“I did all the cooking, and I ran the book store. I was up until midnight, one o’clock in the morning cooking so we could have soup the next day for the restaurant. Fred said, ‘Why don’t you make pasta fazool? You’re very good at making that.’ So I made a big pot full. Then they called me over here and said they ran out. I said, ‘What do you want me to do?’ They said, ‘You’ve got to start making more.’ I said, ‘No, you get one pot full. When it’s sold, it’s all gone.’”
Next, Fred talked her into making pressed steak sandwiches.
“He was telling me about a place called Mary’s that was up in Hickory. She made a pressed steak sandwich. He said it was marinated in a tomato sauce. I said, ‘I don’t know anything about this.’ He said, ‘Why don’t you just start experimenting?’ So I started with a big pot of tomato sauce, and I’m dumping this and that into it, and it would cook a while, and he would come in and taste it, and he would say, “It just needs something else.’ ‘Well, okay, let’s put a little bit of wine in it.’ Finally he said, ‘I think you’ve got it.’”
Since her name was Mary, they called it Mary’s Steak Sandwich.
“A woman came in one day and said, ‘Why are you serving Mary’s Steak Sandwiches, when that was my mother’s specialty?’ Fred said, ‘We’re not taking your mother’s name, it’s my wife’s name. We named it after her.’ So she said, ‘My mother wants two sandwiches.’ Next day the woman called me, and she said, ‘I want to tell you that yours are just as good as mine.’ Do you know how good that made me feel? Because I had no idea what I was doing. It was a lot of work, and a lot of fun. Then it got to the point where it was just too much. We closed the restaurant, and we expanded the book store into that space. That was the end of our adventures.”

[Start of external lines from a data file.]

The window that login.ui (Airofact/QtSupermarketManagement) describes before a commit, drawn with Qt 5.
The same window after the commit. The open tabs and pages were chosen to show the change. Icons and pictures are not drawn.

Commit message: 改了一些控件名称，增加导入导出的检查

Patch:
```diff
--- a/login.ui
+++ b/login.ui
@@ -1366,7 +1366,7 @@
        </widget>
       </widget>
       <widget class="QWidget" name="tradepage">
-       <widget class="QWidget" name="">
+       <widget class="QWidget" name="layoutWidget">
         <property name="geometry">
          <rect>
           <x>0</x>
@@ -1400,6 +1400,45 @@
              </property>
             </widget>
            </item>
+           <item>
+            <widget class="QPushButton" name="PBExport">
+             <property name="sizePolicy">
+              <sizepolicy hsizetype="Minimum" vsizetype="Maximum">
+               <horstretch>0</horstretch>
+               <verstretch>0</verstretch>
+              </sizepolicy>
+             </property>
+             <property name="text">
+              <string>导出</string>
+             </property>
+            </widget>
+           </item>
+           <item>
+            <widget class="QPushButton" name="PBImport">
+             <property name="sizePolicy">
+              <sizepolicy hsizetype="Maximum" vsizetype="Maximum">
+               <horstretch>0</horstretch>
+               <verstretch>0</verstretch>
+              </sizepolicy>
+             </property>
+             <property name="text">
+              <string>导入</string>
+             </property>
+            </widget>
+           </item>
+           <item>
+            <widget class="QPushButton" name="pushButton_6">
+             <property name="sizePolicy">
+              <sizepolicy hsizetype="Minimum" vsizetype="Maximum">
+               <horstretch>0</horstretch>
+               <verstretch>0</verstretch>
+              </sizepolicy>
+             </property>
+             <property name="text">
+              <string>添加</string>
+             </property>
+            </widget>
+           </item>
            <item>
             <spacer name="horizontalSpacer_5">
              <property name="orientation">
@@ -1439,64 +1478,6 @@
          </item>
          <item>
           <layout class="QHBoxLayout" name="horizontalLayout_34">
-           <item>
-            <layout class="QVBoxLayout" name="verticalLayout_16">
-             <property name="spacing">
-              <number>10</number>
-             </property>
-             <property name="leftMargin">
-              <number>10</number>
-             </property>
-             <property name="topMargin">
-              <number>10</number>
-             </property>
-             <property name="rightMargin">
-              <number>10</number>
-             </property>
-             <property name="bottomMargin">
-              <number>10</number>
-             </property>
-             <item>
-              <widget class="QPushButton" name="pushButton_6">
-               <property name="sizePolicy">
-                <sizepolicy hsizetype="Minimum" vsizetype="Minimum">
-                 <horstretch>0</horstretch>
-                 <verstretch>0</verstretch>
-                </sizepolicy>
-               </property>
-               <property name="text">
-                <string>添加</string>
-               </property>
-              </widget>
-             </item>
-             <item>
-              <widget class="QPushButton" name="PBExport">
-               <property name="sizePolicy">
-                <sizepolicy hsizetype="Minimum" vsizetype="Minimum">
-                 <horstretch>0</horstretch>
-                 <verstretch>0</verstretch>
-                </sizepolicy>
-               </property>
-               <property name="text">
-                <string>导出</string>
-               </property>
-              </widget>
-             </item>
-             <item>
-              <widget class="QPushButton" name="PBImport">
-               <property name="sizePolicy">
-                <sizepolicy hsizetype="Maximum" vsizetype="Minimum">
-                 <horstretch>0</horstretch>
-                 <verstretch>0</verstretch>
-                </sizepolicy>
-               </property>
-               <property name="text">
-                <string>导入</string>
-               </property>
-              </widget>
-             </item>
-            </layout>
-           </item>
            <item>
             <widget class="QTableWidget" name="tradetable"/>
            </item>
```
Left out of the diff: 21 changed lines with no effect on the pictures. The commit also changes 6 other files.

At least, it was the end of their new businesses. They still had adventures within the Book Rack.
“I decided to have a Super Bowl sale. We put a big ad in The Herald, and it said Women Only – 25 cents a book. The lady that owned the franchise said, ‘Mary, you’re going to lose your shirt. If you make enough money to pay for the ad, I’ll be surprised.’ I said, ‘Well, I’m going to try it.’ It was from one o’clock until four o’clock, and it happened to be a beautiful day. The men stood outside and waited for their wives, and they were furious because they weren’t allowed in the store. It was fun, we worked like hell, and it was great. We made way more than enough to pay for the ad. So from then on we had a Super Bowl sale until they moved the Super Bowl to the evening. Then we put a stop to it.”
Not all of their book store adventures turned out that well.
“The last good sale we had, which people are still talking about, was just before Fred got sick. He decided to price everything in the store at a dollar, and the customers could bring the books back for full credit. I said, “You’re going to kill us.’ He said, ‘I want to see how many new customers I can get.’ So we ran it from five until eight in the evening. It was absolutely crazy. We moved so many books, and he got his satisfaction. There was a lot of new customers. Then for three months it killed us, because they had enough books to read and they could bring them back for full credit. Now they’re still asking, ‘Are you going to have that dollar sale again?’ I say, ‘No!’ So that was really the end of our adventures.”
Sadly, Fred passed away on January 6, 2006. But Mary still runs the store, with the help of a couple of her friends. And it’s still going great, despite the normal slowdown that occurs this time of the year.
“The whole franchise has the same problem every year at this time,” Mary said. “People are working outside, and they’re spring cleaning. Then comes graduation. After that people start vacations, and they start buying books again. But the last two days have been fantastic. Yesterday and the day before I had four new customers each day who were absolutely thrilled with the store. That’s what I’m looking for.”
So actually, running the store is still an adventure for Mary – maybe a little calmer one, but perfect for this season of her life.
Excerpted from Lives of Quiet Inspiration, Volume 3, by Joe Zentis. Hermitage, PA: Green Street Press, 2009